Start of DATA FOR PROCESSING

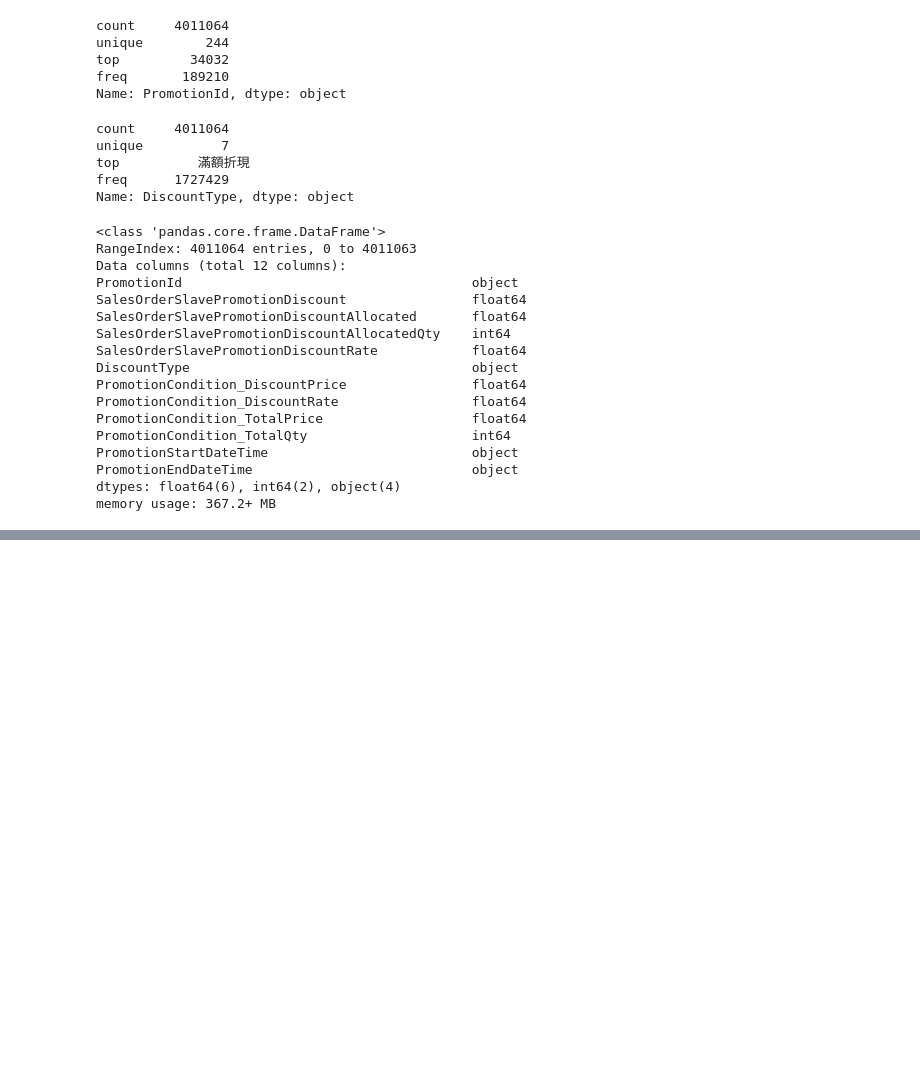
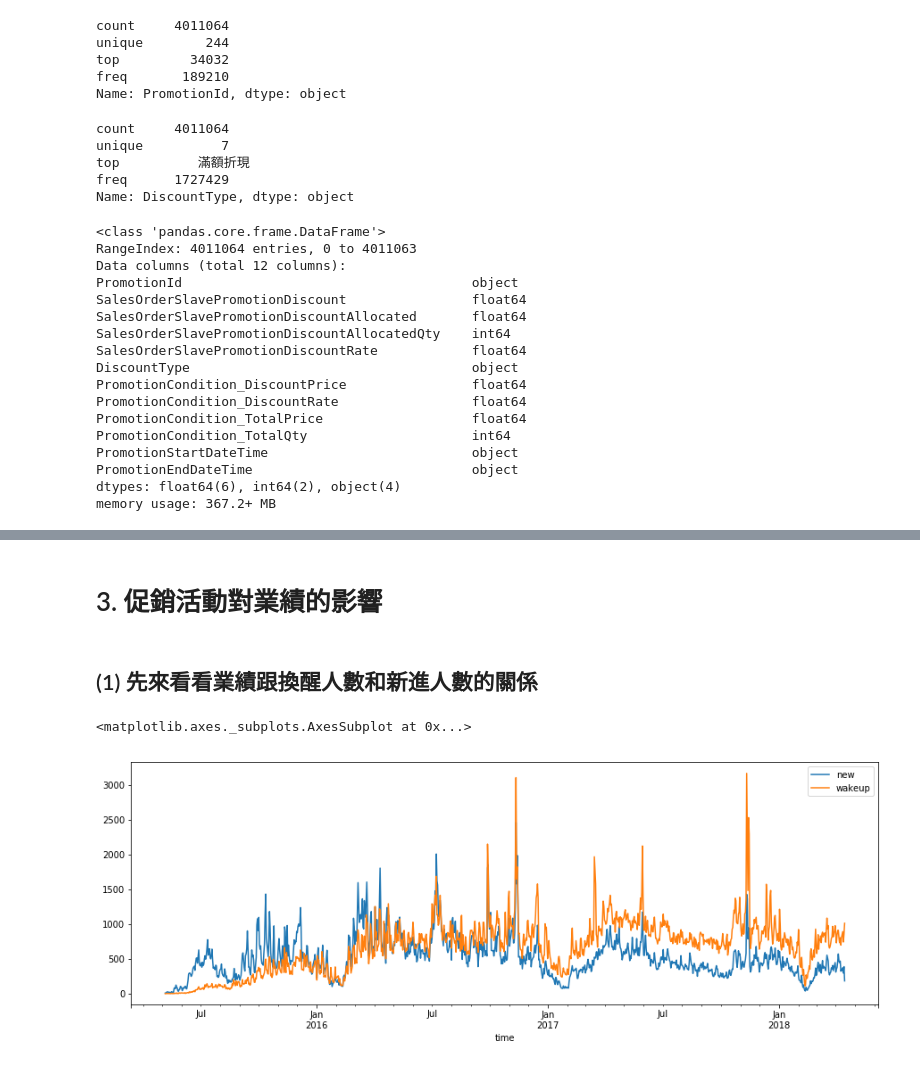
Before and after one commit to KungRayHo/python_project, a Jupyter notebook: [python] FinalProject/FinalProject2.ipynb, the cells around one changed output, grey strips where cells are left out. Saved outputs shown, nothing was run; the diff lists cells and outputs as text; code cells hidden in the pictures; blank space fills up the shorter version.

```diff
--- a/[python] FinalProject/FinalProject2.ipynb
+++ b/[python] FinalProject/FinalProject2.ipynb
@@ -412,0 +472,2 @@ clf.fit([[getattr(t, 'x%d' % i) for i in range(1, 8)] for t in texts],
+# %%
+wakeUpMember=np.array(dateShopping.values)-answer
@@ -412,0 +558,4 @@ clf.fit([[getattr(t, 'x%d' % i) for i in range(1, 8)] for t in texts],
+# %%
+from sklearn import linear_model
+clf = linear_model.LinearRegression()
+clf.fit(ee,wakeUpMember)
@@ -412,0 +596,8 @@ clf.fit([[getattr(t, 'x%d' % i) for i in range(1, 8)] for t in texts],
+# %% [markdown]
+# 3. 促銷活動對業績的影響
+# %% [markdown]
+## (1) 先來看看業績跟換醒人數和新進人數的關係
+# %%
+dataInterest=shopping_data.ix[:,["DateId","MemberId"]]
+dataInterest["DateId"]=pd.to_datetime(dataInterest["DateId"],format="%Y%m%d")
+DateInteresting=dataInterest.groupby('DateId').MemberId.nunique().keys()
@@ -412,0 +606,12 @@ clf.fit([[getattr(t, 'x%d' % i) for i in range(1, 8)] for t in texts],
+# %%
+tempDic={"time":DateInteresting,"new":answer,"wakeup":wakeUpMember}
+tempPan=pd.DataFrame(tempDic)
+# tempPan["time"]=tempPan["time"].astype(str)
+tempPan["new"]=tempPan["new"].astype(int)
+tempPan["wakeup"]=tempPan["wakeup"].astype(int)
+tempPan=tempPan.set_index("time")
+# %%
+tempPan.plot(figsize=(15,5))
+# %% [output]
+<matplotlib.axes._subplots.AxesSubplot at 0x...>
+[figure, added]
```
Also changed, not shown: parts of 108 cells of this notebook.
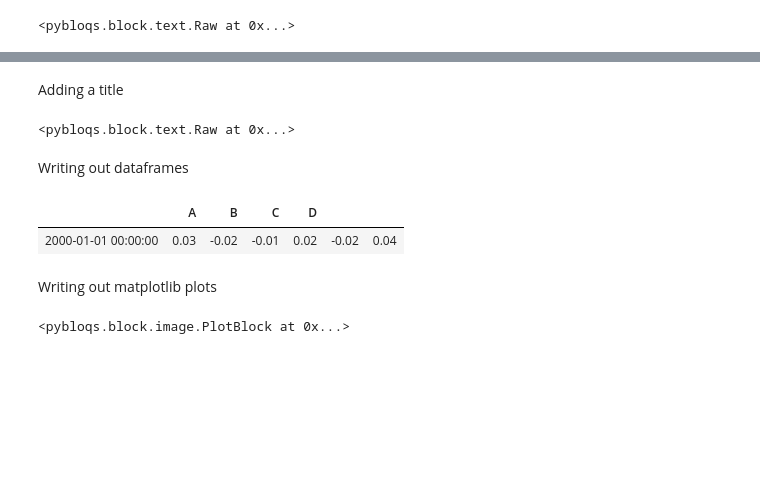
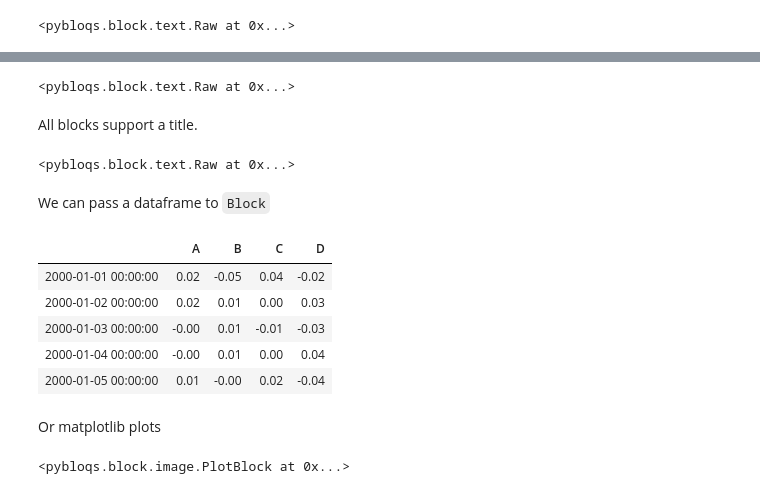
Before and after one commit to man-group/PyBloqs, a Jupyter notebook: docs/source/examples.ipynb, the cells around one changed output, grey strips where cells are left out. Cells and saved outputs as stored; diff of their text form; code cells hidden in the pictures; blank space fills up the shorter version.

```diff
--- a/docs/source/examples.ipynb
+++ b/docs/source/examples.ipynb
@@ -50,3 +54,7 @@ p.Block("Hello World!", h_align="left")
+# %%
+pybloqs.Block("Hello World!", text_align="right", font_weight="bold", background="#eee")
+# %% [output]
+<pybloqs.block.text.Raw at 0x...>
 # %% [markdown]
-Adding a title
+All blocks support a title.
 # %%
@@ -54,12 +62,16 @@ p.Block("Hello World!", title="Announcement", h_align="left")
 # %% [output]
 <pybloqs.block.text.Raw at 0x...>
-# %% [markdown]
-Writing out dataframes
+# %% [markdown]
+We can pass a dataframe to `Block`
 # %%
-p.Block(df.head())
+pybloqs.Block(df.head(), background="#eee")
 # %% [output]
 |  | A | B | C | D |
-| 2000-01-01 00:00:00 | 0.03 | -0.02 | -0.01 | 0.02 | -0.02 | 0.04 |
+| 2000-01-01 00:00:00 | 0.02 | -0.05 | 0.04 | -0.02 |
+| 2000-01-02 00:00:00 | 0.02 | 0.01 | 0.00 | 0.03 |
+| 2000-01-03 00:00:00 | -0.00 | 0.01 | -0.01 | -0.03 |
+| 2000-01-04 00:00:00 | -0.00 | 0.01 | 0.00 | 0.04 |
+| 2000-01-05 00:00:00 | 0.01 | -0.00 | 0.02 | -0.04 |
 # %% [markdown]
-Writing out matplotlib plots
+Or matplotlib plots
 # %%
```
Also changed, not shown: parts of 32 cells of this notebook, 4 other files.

End of DATA FOR PROCESSING

▸ **EXERCISE**
Collect each line of the entries that has the word "Writing", copying it in full.

▸ **TASK RESULT**
-Writing out dataframes
-Writing out matplotlib plots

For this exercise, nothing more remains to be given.